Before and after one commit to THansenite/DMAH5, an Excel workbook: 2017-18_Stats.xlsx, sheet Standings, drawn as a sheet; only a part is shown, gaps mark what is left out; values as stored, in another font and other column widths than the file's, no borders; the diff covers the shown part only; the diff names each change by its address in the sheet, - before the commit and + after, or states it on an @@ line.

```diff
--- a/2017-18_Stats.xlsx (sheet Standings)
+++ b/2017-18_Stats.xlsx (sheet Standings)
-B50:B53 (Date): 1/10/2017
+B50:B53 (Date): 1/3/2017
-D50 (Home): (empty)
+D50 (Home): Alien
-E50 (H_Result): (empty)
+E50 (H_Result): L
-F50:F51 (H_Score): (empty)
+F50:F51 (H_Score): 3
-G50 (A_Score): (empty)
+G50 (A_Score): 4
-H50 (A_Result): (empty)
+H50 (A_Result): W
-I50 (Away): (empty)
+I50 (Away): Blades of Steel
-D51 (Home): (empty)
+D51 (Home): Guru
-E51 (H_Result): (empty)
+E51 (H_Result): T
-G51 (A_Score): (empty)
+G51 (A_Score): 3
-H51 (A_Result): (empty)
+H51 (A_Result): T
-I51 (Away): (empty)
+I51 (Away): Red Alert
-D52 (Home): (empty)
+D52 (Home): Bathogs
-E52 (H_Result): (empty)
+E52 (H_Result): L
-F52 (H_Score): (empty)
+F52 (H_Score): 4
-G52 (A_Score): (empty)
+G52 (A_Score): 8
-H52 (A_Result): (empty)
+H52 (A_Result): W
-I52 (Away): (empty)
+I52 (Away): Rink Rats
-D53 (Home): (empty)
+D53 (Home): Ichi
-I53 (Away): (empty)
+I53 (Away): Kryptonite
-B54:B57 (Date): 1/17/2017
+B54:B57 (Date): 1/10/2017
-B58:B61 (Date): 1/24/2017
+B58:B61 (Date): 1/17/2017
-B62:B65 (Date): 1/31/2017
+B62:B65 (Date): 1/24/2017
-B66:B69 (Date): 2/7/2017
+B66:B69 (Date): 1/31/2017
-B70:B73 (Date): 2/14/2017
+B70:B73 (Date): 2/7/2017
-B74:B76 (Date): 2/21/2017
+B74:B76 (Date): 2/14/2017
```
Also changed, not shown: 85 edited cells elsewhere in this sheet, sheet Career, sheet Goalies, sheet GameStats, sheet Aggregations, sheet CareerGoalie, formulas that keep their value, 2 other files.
____
Give a verbatim copy of the material above.

Before and after one commit to THansenite/DMAH5, an Excel workbook: 2017-18_Stats.xlsx, sheet Standings, drawn as a sheet; only a part is shown, gaps mark what is left out; values as stored, in another font and other column widths than the file's, no borders; the diff covers the shown part only; the diff names each change by its address in the sheet, - before the commit and + after, or states it on an @@ line.

```diff
--- a/2017-18_Stats.xlsx (sheet Standings)
+++ b/2017-18_Stats.xlsx (sheet Standings)
-B50:B53 (Date): 1/10/2017
+B50:B53 (Date): 1/3/2017
-D50 (Home): (empty)
+D50 (Home): Alien
-E50 (H_Result): (empty)
+E50 (H_Result): L
-F50:F51 (H_Score): (empty)
+F50:F51 (H_Score): 3
-G50 (A_Score): (empty)
+G50 (A_Score): 4
-H50 (A_Result): (empty)
+H50 (A_Result): W
-I50 (Away): (empty)
+I50 (Away): Blades of Steel
-D51 (Home): (empty)
+D51 (Home): Guru
-E51 (H_Result): (empty)
+E51 (H_Result): T
-G51 (A_Score): (empty)
+G51 (A_Score): 3
-H51 (A_Result): (empty)
+H51 (A_Result): T
-I51 (Away): (empty)
+I51 (Away): Red Alert
-D52 (Home): (empty)
+D52 (Home): Bathogs
-E52 (H_Result): (empty)
+E52 (H_Result): L
-F52 (H_Score): (empty)
+F52 (H_Score): 4
-G52 (A_Score): (empty)
+G52 (A_Score): 8
-H52 (A_Result): (empty)
+H52 (A_Result): W
-I52 (Away): (empty)
+I52 (Away): Rink Rats
-D53 (Home): (empty)
+D53 (Home): Ichi
-I53 (Away): (empty)
+I53 (Away): Kryptonite
-B54:B57 (Date): 1/17/2017
+B54:B57 (Date): 1/10/2017
-B58:B61 (Date): 1/24/2017
+B58:B61 (Date): 1/17/2017
-B62:B65 (Date): 1/31/2017
+B62:B65 (Date): 1/24/2017
-B66:B69 (Date): 2/7/2017
+B66:B69 (Date): 1/31/2017
-B70:B73 (Date): 2/14/2017
+B70:B73 (Date): 2/7/2017
-B74:B76 (Date): 2/21/2017
+B74:B76 (Date): 2/14/2017
```
Also changed, not shown: 85 edited cells elsewhere in this sheet, sheet Career, sheet Goalies, sheet GameStats, sheet Aggregations, sheet CareerGoalie, formulas that keep their value, 2 other files.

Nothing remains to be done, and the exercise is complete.